■ **Work task**: The entries below are to be printed again word for word.

___ Record set

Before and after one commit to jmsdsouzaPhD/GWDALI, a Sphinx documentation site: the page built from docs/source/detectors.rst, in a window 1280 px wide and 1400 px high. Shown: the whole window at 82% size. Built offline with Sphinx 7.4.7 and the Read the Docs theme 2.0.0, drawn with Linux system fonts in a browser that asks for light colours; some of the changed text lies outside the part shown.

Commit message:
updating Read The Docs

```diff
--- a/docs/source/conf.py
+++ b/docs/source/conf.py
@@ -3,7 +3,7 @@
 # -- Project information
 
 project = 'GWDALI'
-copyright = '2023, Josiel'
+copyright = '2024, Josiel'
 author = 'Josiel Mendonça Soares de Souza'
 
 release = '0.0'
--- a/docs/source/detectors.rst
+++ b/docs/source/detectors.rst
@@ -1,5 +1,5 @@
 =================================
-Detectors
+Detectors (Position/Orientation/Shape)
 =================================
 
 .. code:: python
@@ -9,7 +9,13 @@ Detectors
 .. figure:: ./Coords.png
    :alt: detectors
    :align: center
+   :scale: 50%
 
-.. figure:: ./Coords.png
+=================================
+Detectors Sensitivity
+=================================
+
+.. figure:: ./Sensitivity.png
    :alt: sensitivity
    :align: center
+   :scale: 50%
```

______

■ **Output of the exercise**:
Before and after one commit to jmsdsouzaPhD/GWDALI, a Sphinx documentation site: the page built from docs/source/detectors.rst, in a window 1280 px wide and 1400 px high. Shown: the whole window at 82% size. Built offline with Sphinx 7.4.7 and the Read the Docs theme 2.0.0, drawn with Linux system fonts in a browser that asks for light colours; some of the changed text lies outside the part shown.

Commit message:
updating Read The Docs

```diff
--- a/docs/source/conf.py
+++ b/docs/source/conf.py
@@ -3,7 +3,7 @@
 # -- Project information
 
 project = 'GWDALI'
-copyright = '2023, Josiel'
+copyright = '2024, Josiel'
 author = 'Josiel Mendonça Soares de Souza'
 
 release = '0.0'
--- a/docs/source/detectors.rst
+++ b/docs/source/detectors.rst
@@ -1,5 +1,5 @@
 =================================
-Detectors
+Detectors (Position/Orientation/Shape)
 =================================
 
 .. code:: python
@@ -9,7 +9,13 @@ Detectors
 .. figure:: ./Coords.png
    :alt: detectors
    :align: center
+   :scale: 50%
 
-.. figure:: ./Coords.png
+=================================
+Detectors Sensitivity
+=================================
+
+.. figure:: ./Sensitivity.png
    :alt: sensitivity
    :align: center
+   :scale: 50%
```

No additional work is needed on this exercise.